This summer, our sermon series at Easter Lutheran Church has been exploring the topic of prayer. One major theme has been that prayer is primarily about relationship–our relationship with God. In the very first sermon, we explored how Adam and Eve “hid” from God after they sinned, and yet, God still reached out to them. God knew what had happened, and yet called out to them, asking why they were hiding.
Like Adam and Eve, sometimes we “hide” from God, afraid or avoiding prayer because we think we don’t know how to pray, or we are not worthy. Despite this, God reaches out to us in various ways because God loves us, no matter what may have happened. We think we are “hiding” when all the while God is watching over us, like a loving parent or kind teacher. No matter what we’ve done, good or bad, God still wants to be in relationship with us.
We can trust that God wants to be in this relationship with us because God keeps reaching out to humans again and again in biblical history despite people failing him again and again. God’s love is so unconditional that he sent his son (that is, God came to earth in the form of Jesus Christ) and died on the cross while people were still steeped in sin.
But God demonstrates his own love for us in this: While we were still sinners, Christ died for us. —Romans 5:8
I was thinking about these things when this short video of children explaining prayer appeared in my Facebook feed. Their hearts are open and trusting. Creative. Honest. Compassionate.
Being fifty-something doesn’t stop me from learning from these children. Their freshness and youth inspires me to be a little more honest with God, a little more free-flowing–and less worried about “if I’m getting it right.”
But aren’t we sinners? Yes, but we also God’s children, for it is God who gave us life. Little children don’t worry if their words aren’t elegant or sophisticated–and the loving parents around them continue to value what they say. We don’t stop loving children when they make mistakes or have difficulties. God enjoys having quality time with us, just we enjoy having quality time with our children.
Will you pray with me?
The next time I try to run from praying
because I am ashamed, guilty, or afraid,
please send your Holy Spirit to remind me
that you are the God of Mercy and unconditional love.
The next time I feel “I don’t have the right words to pray,”

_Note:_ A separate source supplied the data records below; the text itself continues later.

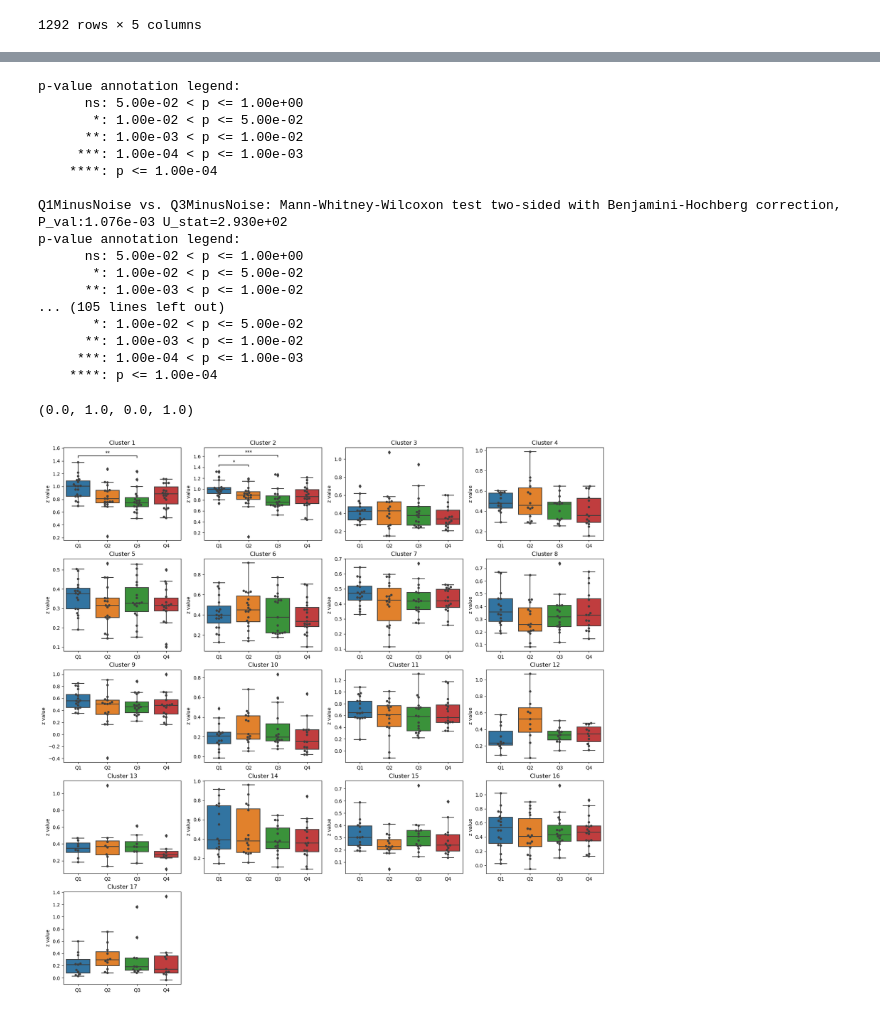
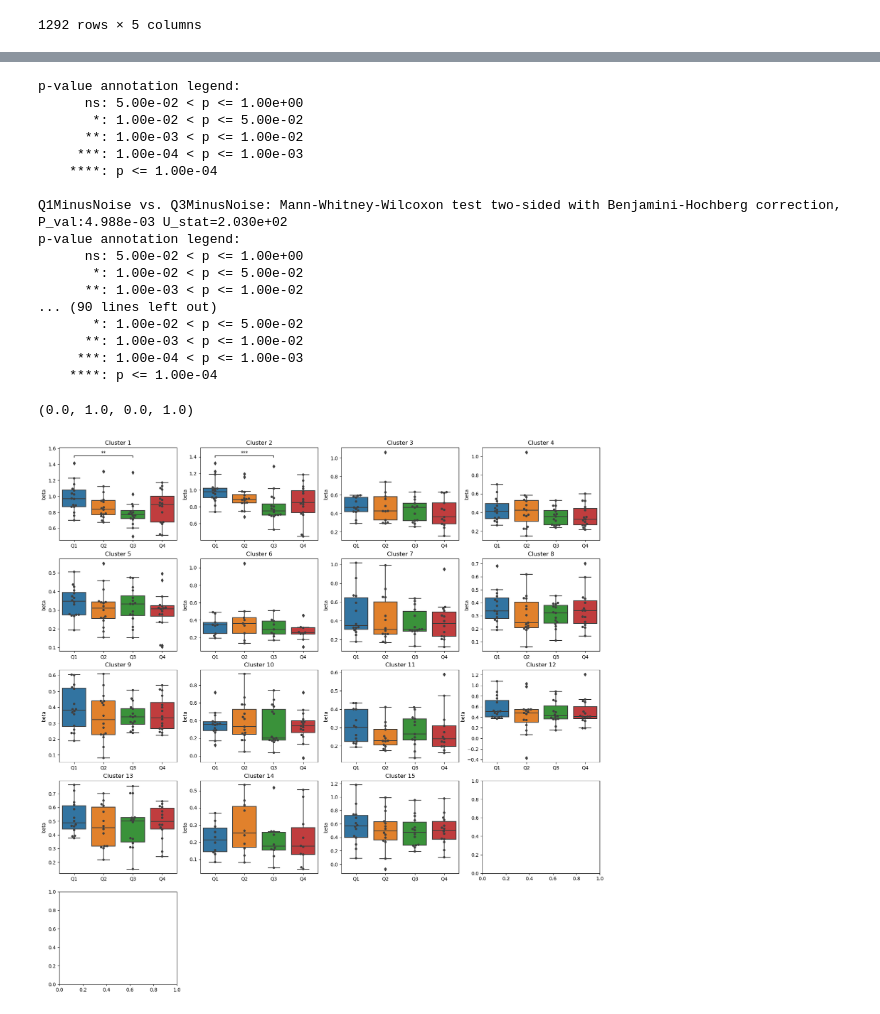
Before and after one commit to CIBIT-UC/brainplayback_task01, a Jupyter notebook: nilearn/glm_barplot-betas.ipynb, the cells around one changed output, grey strips where cells are left out. Cells and saved outputs as stored; diff of their text form; code cells hidden in the pictures.

Commit message:
new AAL labels, trim to 16 subjects to test

```diff
--- a/nilearn/glm_barplot-betas.ipynb
+++ b/nilearn/glm_barplot-betas.ipynb
@@ -23,7 +23,8 @@ derivatives_folder = "derivatives/fmriprep/fmriprep"
 task_label = "01"
 out_dir = os.path.join(data_dir,"derivatives","nilearn_glm")
 out_dir_group = os.path.join(data_dir,"derivatives","nilearn_glm","group")
-sub_labels = ['01','02','03','04','05','06','07','08','09','10','11','12','13','14','15','16','17','18','19']
+#sub_labels = ['01','02','03','04','05','06','07','08','09','10','11','12','13','14','15','16','17','18','19']
+sub_labels = ['01','02','03','04','07','08','09','10','11','12','13','14','15','16','17','19']
 # %%
 # condition names
 condition_names = ['Q1_p','Q2_p','Q3_p','Q4_p']
@@ -68,7 +69,7 @@ contrastList = contrasts_renamed[1:5]
 # %%
 # Load cluster map
 image_path = os.path.join(out_dir_group,
-             f"group_task-{task_label}_clustermap_con-Q1234MinusNoise_c-fdr_p-0.005_clusterk-25.nii.gz")
+             f"group-n16_task-{task_label}_clustermap_con-Q1234MinusNoise_c-fdr_p-0.005_clusterk-25.nii.gz")
 
 
 cluster_map = image.load_img(image_path)
@@ -169,6 +185,6 @@ df.to_csv(os.path.join(out_dir_group, f"group_task-{task_label}_clustermap-inter
 # %%
 # Load tsv as dataframe
-df = pd.read_csv(os.path.join(out_dir_group, f"group_task-{task_label}_clustermap-intersect-values_c-fdr_p-0.005_clusterk-25.tsv"), sep='\t')
+df = pd.read_csv(os.path.join(out_dir_group, f"group-n16_task-{task_label}_clustermap-intersect-values_c-fdr_p-0.005_clusterk-25.tsv"), sep='\t')
 # %%
 df[df['cluster']==cluster_list[0]]
 # %% [output]
@@ -262,34 +278,34 @@ for rr in range(len(cluster_list)):
     ax[row, col].set_title(f"Cluster {int(cluster_list[rr])}")
     ax[row, col].set_xticklabels(quad_list)
     ax[row, col].set_xlabel('')
-    ax[row, col].set_ylabel('z value')
+    ax[row, col].set_ylabel('beta')
 
     # statistical comparisons between contrasts
     annotator = Annotator(ax[row, col], quad_pairs, data=df[df['cluster']==cluster_list[rr]], x='contrast', y='beta', order=contrastList)
     annotator.configure(test='Mann-Whitney', text_format='star', loc='inside', verbose=1, comparisons_correction='fdr_bh', hide_non_significant=True)
     annotator.apply_and_annotate()
 
 # clear the last three subplots
 ax[4,1].axis('off')
 ax[4,2].axis('off')
 ax[4,3].axis('off')
 # %% [output]
 p-value annotation legend:
       ns: 5.00e-02 < p <= 1.00e+00
        *: 1.00e-02 < p <= 5.00e-02
       **: 1.00e-03 < p <= 1.00e-02
      ***: 1.00e-04 < p <= 1.00e-03
     ****: p <= 1.00e-04
 
-Q1MinusNoise vs. Q3MinusNoise: Mann-Whitney-Wilcoxon test two-sided with Benjamini-Hochberg correction, P_val:1.076e-03 U_stat=2.930e+02
+Q1MinusNoise vs. Q3MinusNoise: Mann-Whitney-Wilcoxon test two-sided with Benjamini-Hochberg correction, P_val:4.988e-03 U_stat=2.030e+02
 p-value annotation legend:
       ns: 5.00e-02 < p <= 1.00e+00
        *: 1.00e-02 < p <= 5.00e-02
       **: 1.00e-03 < p <= 1.00e-02
-... (105 lines left out)
+... (90 lines left out)
        *: 1.00e-02 < p <= 5.00e-02
       **: 1.00e-03 < p <= 1.00e-02
      ***: 1.00e-04 < p <= 1.00e-03
     ****: p <= 1.00e-04
 (0.0, 1.0, 0.0, 1.0)
-[figure, old version]
+[figure, new version]
```
Also changed, not shown: parts of 5 cells of this notebook, 4 other files.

remind me that I can say whatever I want or feel,
or even express myself to you in wordless ways,
trusting that you understand my heart
and love me just as I am.
The next time I want to pray, but feel inadequate,
please remind me that prayer is about
spending quality time together with you,
not mastering fancy words or passing an imaginary test.
Thank you, Lord,
for your constant love and attentiveness to us,
and help us to always place our trust in you.
This I ask in the name of Jesus
and in the communion of the Holy Spirit.
Julie McCarty is a spiritual director, writer, budding artist, and volunteer coordinator of Easter Prays / Easter Praise! blog. In her free time, she enjoys nature photography, painting, gardening, and taking long walks with her husband Terry. Julie also blogs at www.spiritualdrawingboard.com and posts religious and spiritual encouragement on Facebook at Spiritual Drawing Board by Julie McCarty.